AIM OF THE EXERCISE - Report each line from the records where the string "Phase" turns up.

-- DATA SUPPLIED follows --

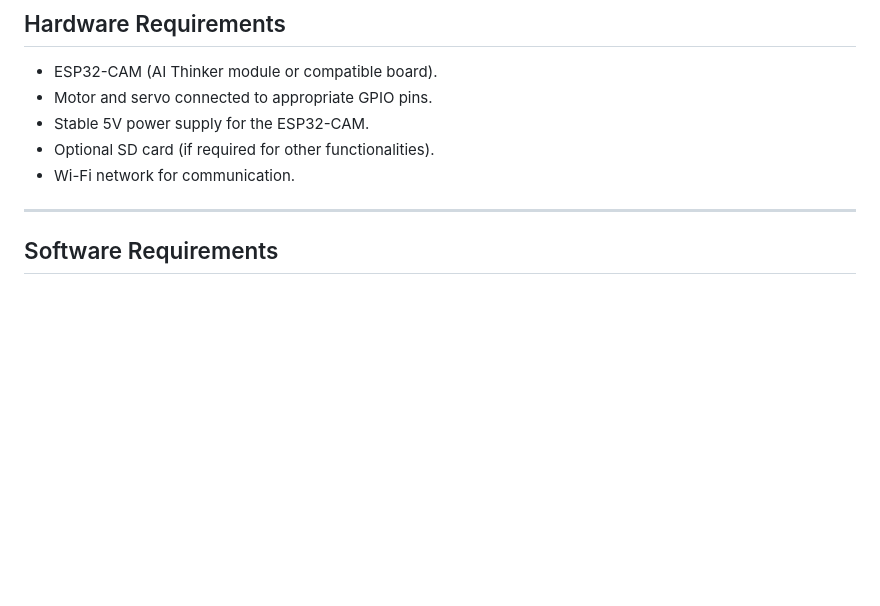
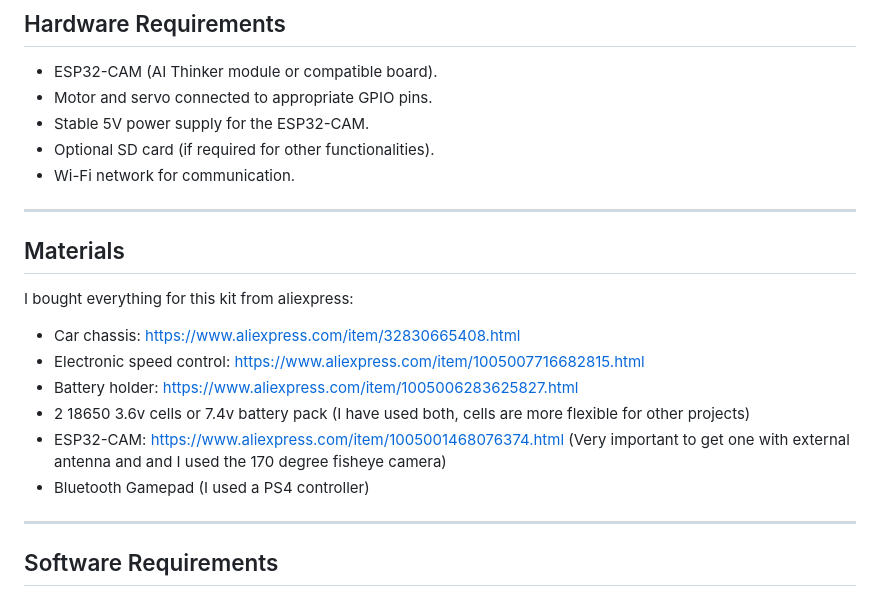
Before and after one commit to mattsroufe/esp32_rc_cars, a Markdown page: README.md, the part around the change. GitHub-like rendering; blank space fills up the shorter version.

```diff
--- a/README.md
+++ b/README.md
@@ -28,6 +28,20 @@ This project demonstrates an ESP32-based remote-controlled camera system capable
 - Wi-Fi network for communication.
 
 ---
+
+## Materials
+
+I bought everything for this kit from aliexpress:
+
+- Car chassis: https://www.aliexpress.com/item/32830665408.html
+- Electronic speed control: https://www.aliexpress.com/item/1005007716682815.html
+- Battery holder: https://www.aliexpress.com/item/1005006283625827.html
+- 2 18650 3.6v cells or 7.4v battery pack (I have used both, cells are more flexible for other projects)
+- ESP32-CAM: https://www.aliexpress.com/item/1005001468076374.html (Very important to get one with external antenna and
+  and I used the 170 degree fisheye camera)
+- Bluetooth Gamepad (I used a PS4 controller)
+
+___
 
 ## Software Requirements
 
```
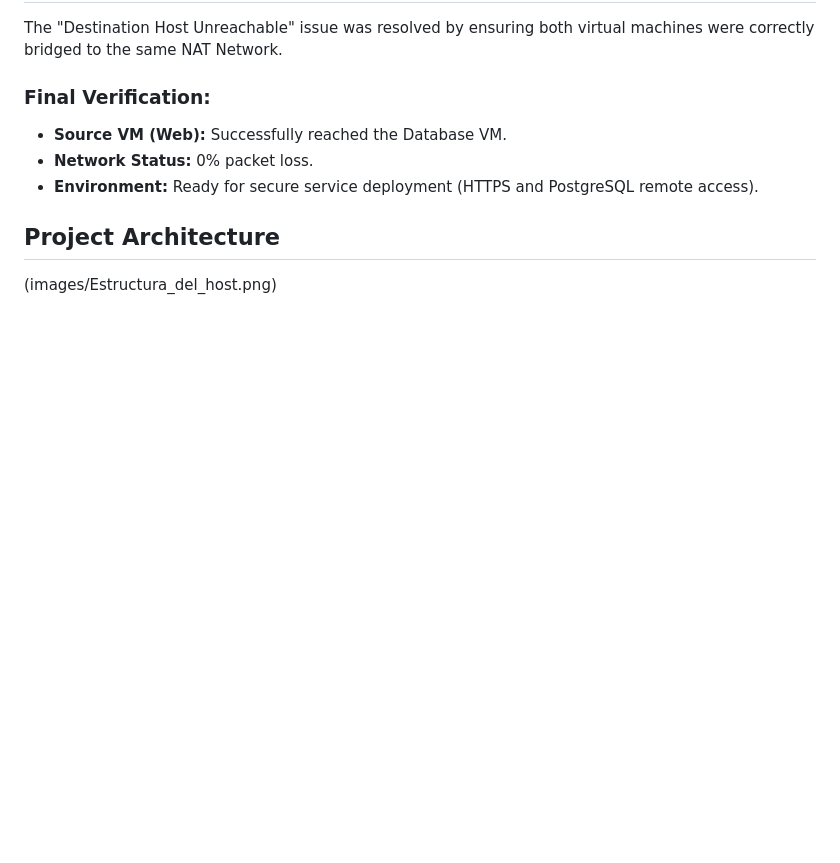
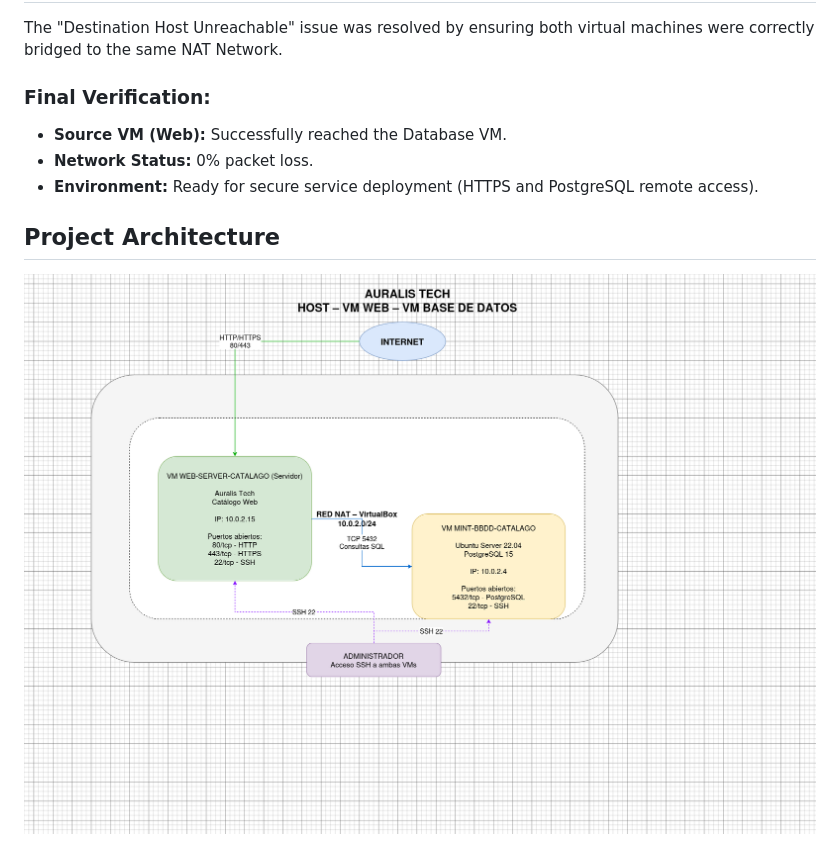
Before and after one commit to samuellugosantos/proyecto-final-1daw, a Markdown page: README.md, the part around the change. GitHub-like rendering; blank space fills up the shorter version.

Commit message:
Arquitectura del host y base de datos

```diff
--- a/README.md
+++ b/README.md
@@ -128,4 +128,4 @@ The "Destination Host Unreachable" issue was resolved by ensuring both virtual m
 * **Environment:** Ready for secure service deployment (HTTPS and PostgreSQL remote access).
 
 ## Project Architecture
-(images/Estructura_del_host.png)
+![Estructura del Host](images/Estructura_del_host.png)
```
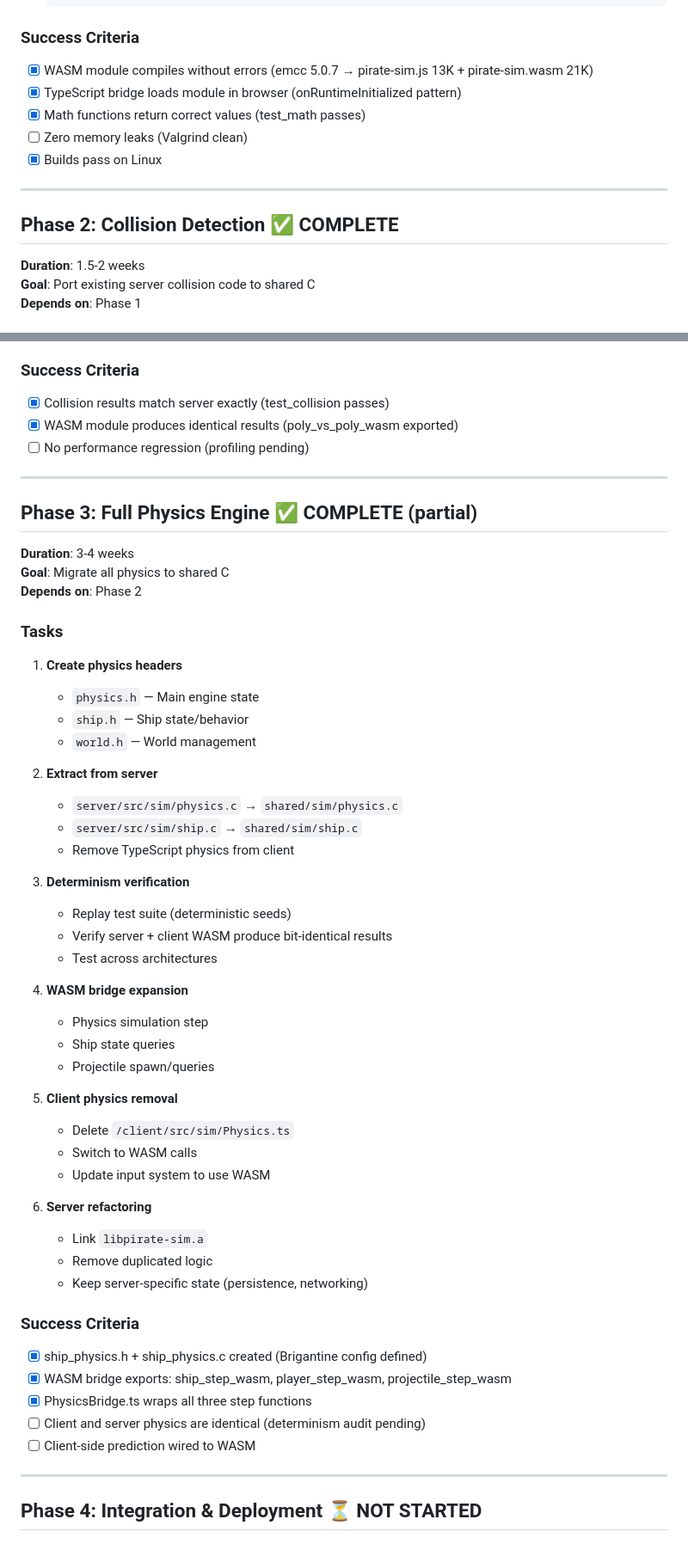
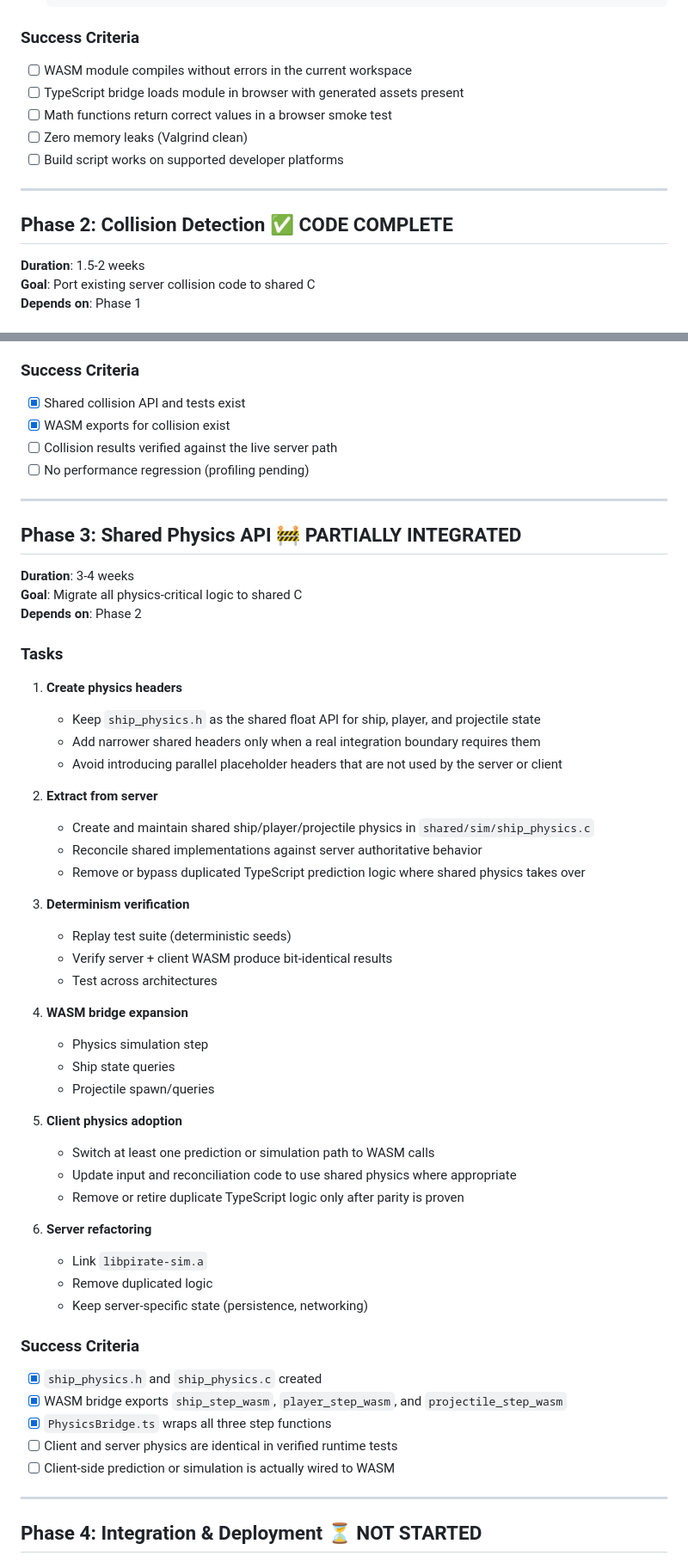
Before and after one commit to kreid06/pirate-game-4, a Markdown page: SHARED_ROADMAP.md, 2 parts joined by grey strips. Shown at 86% size. Rendered like a GitHub page.

```diff
--- a/SHARED_ROADMAP.md
+++ b/SHARED_ROADMAP.md
@@ -100,15 +118,15 @@ client/wasm/               TypeScript bridge
 
 ### Success Criteria
 
-- [x] WASM module compiles without errors (emcc 5.0.7 → pirate-sim.js 13K + pirate-sim.wasm 21K)
-- [x] TypeScript bridge loads module in browser (onRuntimeInitialized pattern)
-- [x] Math functions return correct values (test_math passes)
+- [ ] WASM module compiles without errors in the current workspace
+- [ ] TypeScript bridge loads module in browser with generated assets present
+- [ ] Math functions return correct values in a browser smoke test
 - [ ] Zero memory leaks (Valgrind clean)
-- [x] Builds pass on Linux
+- [ ] Build script works on supported developer platforms
 
 ---
 
-## Phase 2: Collision Detection ✅ COMPLETE
+## Phase 2: Collision Detection ✅ CODE COMPLETE
 
 **Duration**: 1.5-2 weeks
 **Goal**: Port existing server collision code to shared C
@@ -147,29 +165,30 @@ client/wasm/               TypeScript bridge
 
 ### Success Criteria
 
-- [x] Collision results match server exactly (test_collision passes)
-- [x] WASM module produces identical results (poly_vs_poly_wasm exported)
+- [x] Shared collision API and tests exist
+- [x] WASM exports for collision exist
+- [ ] Collision results verified against the live server path
 - [ ] No performance regression (profiling pending)
 
 ---
 
-## Phase 3: Full Physics Engine ✅ COMPLETE (partial)
+## Phase 3: Shared Physics API 🚧 PARTIALLY INTEGRATED
 
 **Duration**: 3-4 weeks
-**Goal**: Migrate all physics to shared C
+**Goal**: Migrate all physics-critical logic to shared C
 **Depends on**: Phase 2
 
 ### Tasks
 
 1. **Create physics headers**
-   - `physics.h` — Main engine state
-   - `ship.h` — Ship state/behavior
-   - `world.h` — World management
+   - Keep `ship_physics.h` as the shared float API for ship, player, and projectile state
+   - Add narrower shared headers only when a real integration boundary requires them
+   - Avoid introducing parallel placeholder headers that are not used by the server or client
 
 2. **Extract from server**
-   - `server/src/sim/physics.c` → `shared/sim/physics.c`
-   - `server/src/sim/ship.c` → `shared/sim/ship.c`
-   - Remove TypeScript physics from client
+   - Create and maintain shared ship/player/projectile physics in `shared/sim/ship_physics.c`
+   - Reconcile shared implementations against server authoritative behavior
+   - Remove or bypass duplicated TypeScript prediction logic where shared physics takes over
 
 3. **Determinism verification**
    - Replay test suite (deterministic seeds)
@@ -181,10 +200,10 @@ client/wasm/               TypeScript bridge
    - Ship state queries
    - Projectile spawn/queries
 
-5. **Client physics removal**
-   - Delete `/client/src/sim/Physics.ts`
-   - Switch to WASM calls
-   - Update input system to use WASM
+5. **Client physics adoption**
+   - Switch at least one prediction or simulation path to WASM calls
+   - Update input and reconciliation code to use shared physics where appropriate
+   - Remove or retire duplicate TypeScript logic only after parity is proven
 
 6. **Server refactoring**
    - Link `libpirate-sim.a`
@@ -193,11 +212,11 @@ client/wasm/               TypeScript bridge
 
 ### Success Criteria
 
-- [x] ship_physics.h + ship_physics.c created (Brigantine config defined)
-- [x] WASM bridge exports: ship_step_wasm, player_step_wasm, projectile_step_wasm
-- [x] PhysicsBridge.ts wraps all three step functions
-- [ ] Client and server physics are identical (determinism audit pending)
-- [ ] Client-side prediction wired to WASM
+- [x] `ship_physics.h` and `ship_physics.c` created
+- [x] WASM bridge exports `ship_step_wasm`, `player_step_wasm`, and `projectile_step_wasm`
+- [x] `PhysicsBridge.ts` wraps all three step functions
+- [ ] Client and server physics are identical in verified runtime tests
+- [ ] Client-side prediction or simulation is actually wired to WASM
 
 ---
 
```
Also changed, not shown: other parts of SHARED_ROADMAP.md (+23 -5 lines), shared/README.md (+16 -10 lines).
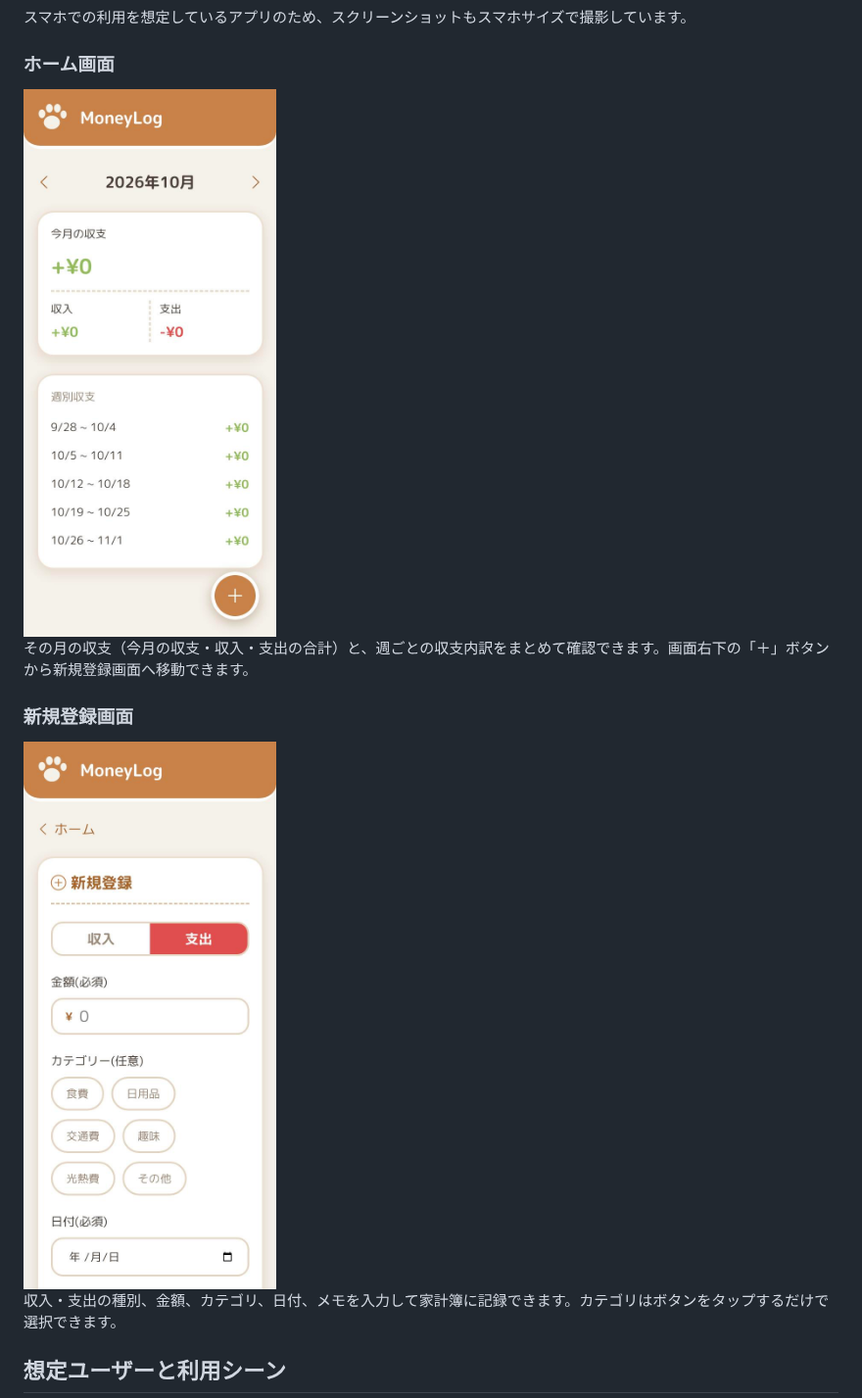
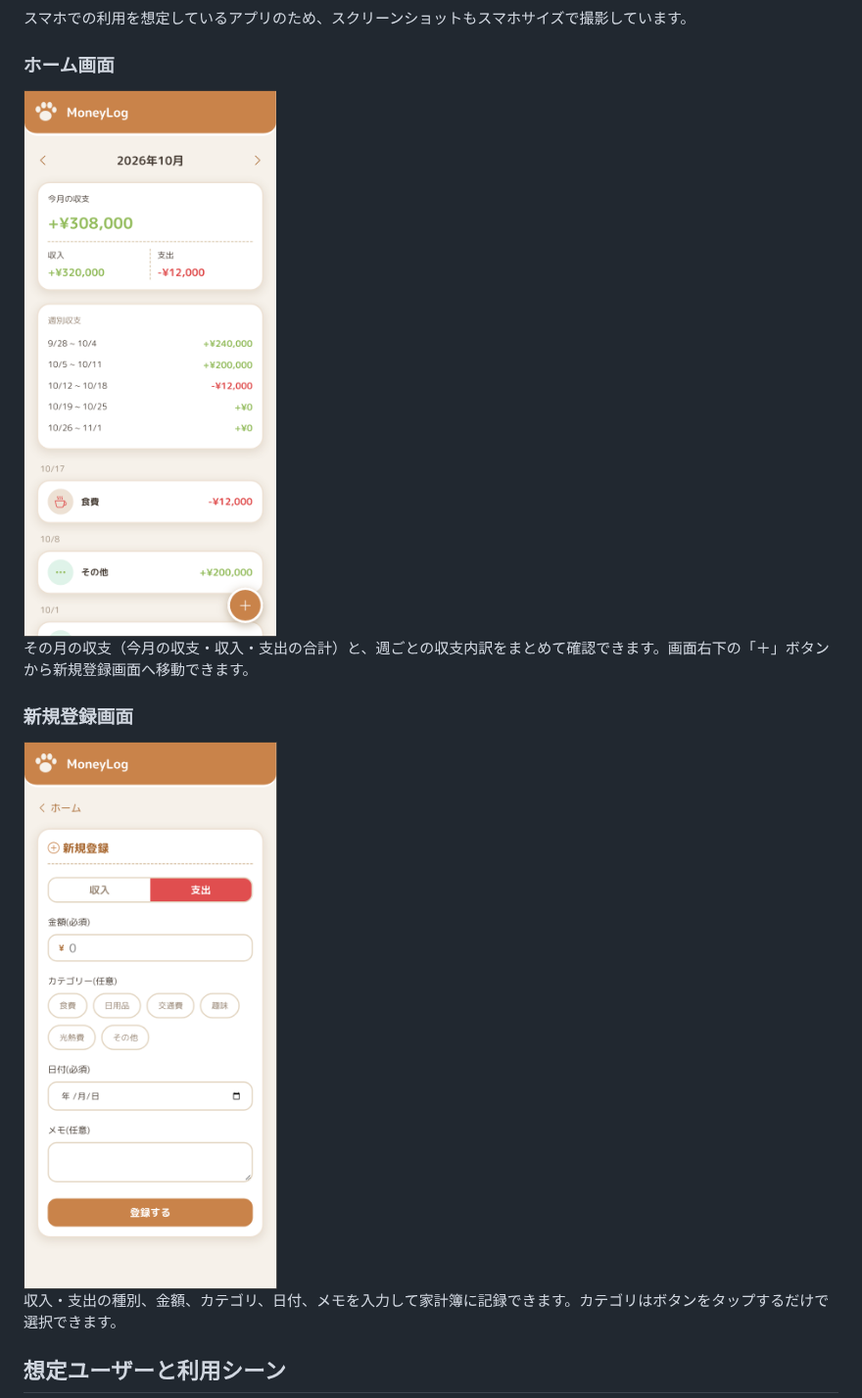
Before and after one commit to kentaro-nakayama/MoneyLog, a Markdown page: README.md, the part around the change. Shown at 98% size. GitHub-like rendering; pictures changed too: docs/screenshots/home.jpg (deleted), docs/screenshots/home.png (added), docs/screenshots/register.jpg (deleted).

Commit message:
スクリーンショットをiPhone 16実機エミュレーションの画像に差し替え
Co-Authored-By: Claude Sonnet 5 <noreply@anthropic.com>

```diff
--- a/README.md
+++ b/README.md
@@ -9,12 +9,12 @@
 スマホでの利用を想定しているアプリのため、スクリーンショットもスマホサイズで撮影しています。
 
 ### ホーム画面
-<img src="docs/screenshots/home.jpg" alt="ホーム画面のスクリーンショット" width="320">
+<img src="docs/screenshots/home.png" alt="ホーム画面のスクリーンショット" width="320">
 
 その月の収支（今月の収支・収入・支出の合計）と、週ごとの収支内訳をまとめて確認できます。画面右下の「＋」ボタンから新規登録画面へ移動できます。
 
 ### 新規登録画面
-<img src="docs/screenshots/register.jpg" alt="新規登録画面のスクリーンショット" width="320">
+<img src="docs/screenshots/register.png" alt="新規登録画面のスクリーンショット" width="320">
 
 収入・支出の種別、金額、カテゴリ、日付、メモを入力して家計簿に記録できます。カテゴリはボタンをタップするだけで選択できます。
 
```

-- DATA SUPPLIED concluded --

EXPECTED ANSWER -
-## Phase 2: Collision Detection ✅ COMPLETE
+## Phase 2: Collision Detection ✅ CODE COMPLETE
-## Phase 3: Full Physics Engine ✅ COMPLETE (partial)
+## Phase 3: Shared Physics API 🚧 PARTIALLY INTEGRATED
 **Depends on**: Phase 2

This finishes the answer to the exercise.